*** Information shown Section Begins ***

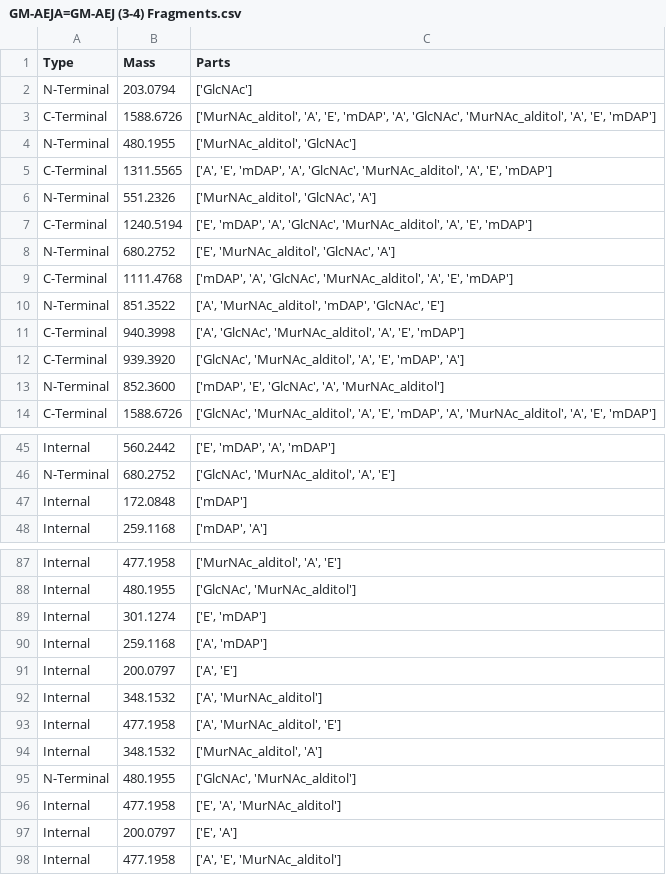
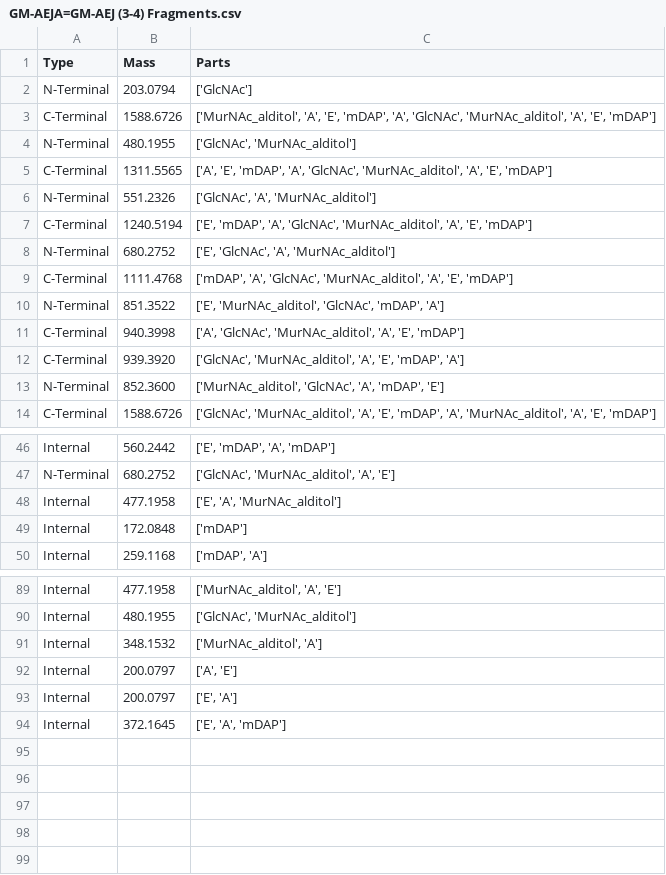
Before and after one commit to TheLostLambda/ms2graphs, a CSV file: fragment_structure/Data/Fragments/GM-AEJA=GM-AEJ (3-4) Fragments.csv, drawn as a sheet; only a part is shown, gaps mark what is left out; the diff covers the shown part only.

```diff
--- a/fragment_structure/Data/Fragments/GM-AEJA=GM-AEJ (3-4) Fragments.csv
+++ b/fragment_structure/Data/Fragments/GM-AEJA=GM-AEJ (3-4) Fragments.csv
@@ -3,12 +3,12 @@ N-Terminal,203.0794,['GlcNAc']
 C-Terminal,1588.6726,"['MurNAc_alditol', 'A', 'E', 'mDAP', 'A', 'GlcNAc', 'MurNAc_alditol', 'A', 'E', 'mDAP']"
-N-Terminal,480.1955,"['MurNAc_alditol', 'GlcNAc']"
+N-Terminal,480.1955,"['GlcNAc', 'MurNAc_alditol']"
 C-Terminal,1311.5565,"['A', 'E', 'mDAP', 'A', 'GlcNAc', 'MurNAc_alditol', 'A', 'E', 'mDAP']"
-N-Terminal,551.2326,"['MurNAc_alditol', 'GlcNAc', 'A']"
+N-Terminal,551.2326,"['GlcNAc', 'A', 'MurNAc_alditol']"
 C-Terminal,1240.5194,"['E', 'mDAP', 'A', 'GlcNAc', 'MurNAc_alditol', 'A', 'E', 'mDAP']"
-N-Terminal,680.2752,"['E', 'MurNAc_alditol', 'GlcNAc', 'A']"
+N-Terminal,680.2752,"['E', 'GlcNAc', 'A', 'MurNAc_alditol']"
 C-Terminal,1111.4768,"['mDAP', 'A', 'GlcNAc', 'MurNAc_alditol', 'A', 'E', 'mDAP']"
-N-Terminal,851.3522,"['A', 'MurNAc_alditol', 'mDAP', 'GlcNAc', 'E']"
+N-Terminal,851.3522,"['E', 'MurNAc_alditol', 'GlcNAc', 'mDAP', 'A']"
 C-Terminal,940.3998,"['A', 'GlcNAc', 'MurNAc_alditol', 'A', 'E', 'mDAP']"
 C-Terminal,939.3920,"['GlcNAc', 'MurNAc_alditol', 'A', 'E', 'mDAP', 'A']"
-N-Terminal,852.3600,"['mDAP', 'E', 'GlcNAc', 'A', 'MurNAc_alditol']"
+N-Terminal,852.3600,"['MurNAc_alditol', 'GlcNAc', 'A', 'mDAP', 'E']"
 C-Terminal,1588.6726,"['GlcNAc', 'MurNAc_alditol', 'A', 'E', 'mDAP', 'A', 'MurNAc_alditol', 'A', 'E', 'mDAP']"
@@ -46,2 +47,3 @@ Internal,560.2442,"['E', 'mDAP', 'A', 'mDAP']"
 N-Terminal,680.2752,"['GlcNAc', 'MurNAc_alditol', 'A', 'E']"
+Internal,477.1958,"['E', 'A', 'MurNAc_alditol']"
 Internal,172.0848,['mDAP']
@@ -88,11 +90,5 @@ Internal,477.1958,"['MurNAc_alditol', 'A', 'E']"
 Internal,480.1955,"['GlcNAc', 'MurNAc_alditol']"
-Internal,301.1274,"['E', 'mDAP']"
-Internal,259.1168,"['A', 'mDAP']"
+Internal,348.1532,"['MurNAc_alditol', 'A']"
 Internal,200.0797,"['A', 'E']"
-Internal,348.1532,"['A', 'MurNAc_alditol']"
-Internal,477.1958,"['A', 'MurNAc_alditol', 'E']"
-Internal,348.1532,"['MurNAc_alditol', 'A']"
-N-Terminal,480.1955,"['GlcNAc', 'MurNAc_alditol']"
-Internal,477.1958,"['E', 'A', 'MurNAc_alditol']"
 Internal,200.0797,"['E', 'A']"
-Internal,477.1958,"['A', 'E', 'MurNAc_alditol']"
+Internal,372.1645,"['E', 'A', 'mDAP']"
```
Also changed, not shown: 2 added rows, 4 removed rows, 1 moved row and 18 edited cells elsewhere in this file, fragment_structure/Data/Fragments/GM-AEJA=GM-AEJ (3-3) Fragments.csv, 3 other files.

*** Information shown Section Ends ***

## Exercise aim
Output the whole listing again, exactly, without its pictures.

## Answer
Before and after one commit to TheLostLambda/ms2graphs, a CSV file: fragment_structure/Data/Fragments/GM-AEJA=GM-AEJ (3-4) Fragments.csv, drawn as a sheet; only a part is shown, gaps mark what is left out; the diff covers the shown part only.

```diff
--- a/fragment_structure/Data/Fragments/GM-AEJA=GM-AEJ (3-4) Fragments.csv
+++ b/fragment_structure/Data/Fragments/GM-AEJA=GM-AEJ (3-4) Fragments.csv
@@ -3,12 +3,12 @@ N-Terminal,203.0794,['GlcNAc']
 C-Terminal,1588.6726,"['MurNAc_alditol', 'A', 'E', 'mDAP', 'A', 'GlcNAc', 'MurNAc_alditol', 'A', 'E', 'mDAP']"
-N-Terminal,480.1955,"['MurNAc_alditol', 'GlcNAc']"
+N-Terminal,480.1955,"['GlcNAc', 'MurNAc_alditol']"
 C-Terminal,1311.5565,"['A', 'E', 'mDAP', 'A', 'GlcNAc', 'MurNAc_alditol', 'A', 'E', 'mDAP']"
-N-Terminal,551.2326,"['MurNAc_alditol', 'GlcNAc', 'A']"
+N-Terminal,551.2326,"['GlcNAc', 'A', 'MurNAc_alditol']"
 C-Terminal,1240.5194,"['E', 'mDAP', 'A', 'GlcNAc', 'MurNAc_alditol', 'A', 'E', 'mDAP']"
-N-Terminal,680.2752,"['E', 'MurNAc_alditol', 'GlcNAc', 'A']"
+N-Terminal,680.2752,"['E', 'GlcNAc', 'A', 'MurNAc_alditol']"
 C-Terminal,1111.4768,"['mDAP', 'A', 'GlcNAc', 'MurNAc_alditol', 'A', 'E', 'mDAP']"
-N-Terminal,851.3522,"['A', 'MurNAc_alditol', 'mDAP', 'GlcNAc', 'E']"
+N-Terminal,851.3522,"['E', 'MurNAc_alditol', 'GlcNAc', 'mDAP', 'A']"
 C-Terminal,940.3998,"['A', 'GlcNAc', 'MurNAc_alditol', 'A', 'E', 'mDAP']"
 C-Terminal,939.3920,"['GlcNAc', 'MurNAc_alditol', 'A', 'E', 'mDAP', 'A']"
-N-Terminal,852.3600,"['mDAP', 'E', 'GlcNAc', 'A', 'MurNAc_alditol']"
+N-Terminal,852.3600,"['MurNAc_alditol', 'GlcNAc', 'A', 'mDAP', 'E']"
 C-Terminal,1588.6726,"['GlcNAc', 'MurNAc_alditol', 'A', 'E', 'mDAP', 'A', 'MurNAc_alditol', 'A', 'E', 'mDAP']"
@@ -46,2 +47,3 @@ Internal,560.2442,"['E', 'mDAP', 'A', 'mDAP']"
 N-Terminal,680.2752,"['GlcNAc', 'MurNAc_alditol', 'A', 'E']"
+Internal,477.1958,"['E', 'A', 'MurNAc_alditol']"
 Internal,172.0848,['mDAP']
@@ -88,11 +90,5 @@ Internal,477.1958,"['MurNAc_alditol', 'A', 'E']"
 Internal,480.1955,"['GlcNAc', 'MurNAc_alditol']"
-Internal,301.1274,"['E', 'mDAP']"
-Internal,259.1168,"['A', 'mDAP']"
+Internal,348.1532,"['MurNAc_alditol', 'A']"
 Internal,200.0797,"['A', 'E']"
-Internal,348.1532,"['A', 'MurNAc_alditol']"
-Internal,477.1958,"['A', 'MurNAc_alditol', 'E']"
-Internal,348.1532,"['MurNAc_alditol', 'A']"
-N-Terminal,480.1955,"['GlcNAc', 'MurNAc_alditol']"
-Internal,477.1958,"['E', 'A', 'MurNAc_alditol']"
 Internal,200.0797,"['E', 'A']"
-Internal,477.1958,"['A', 'E', 'MurNAc_alditol']"
+Internal,372.1645,"['E', 'A', 'mDAP']"
```
Also changed, not shown: 2 added rows, 4 removed rows, 1 moved row and 18 edited cells elsewhere in this file, fragment_structure/Data/Fragments/GM-AEJA=GM-AEJ (3-3) Fragments.csv, 3 other files.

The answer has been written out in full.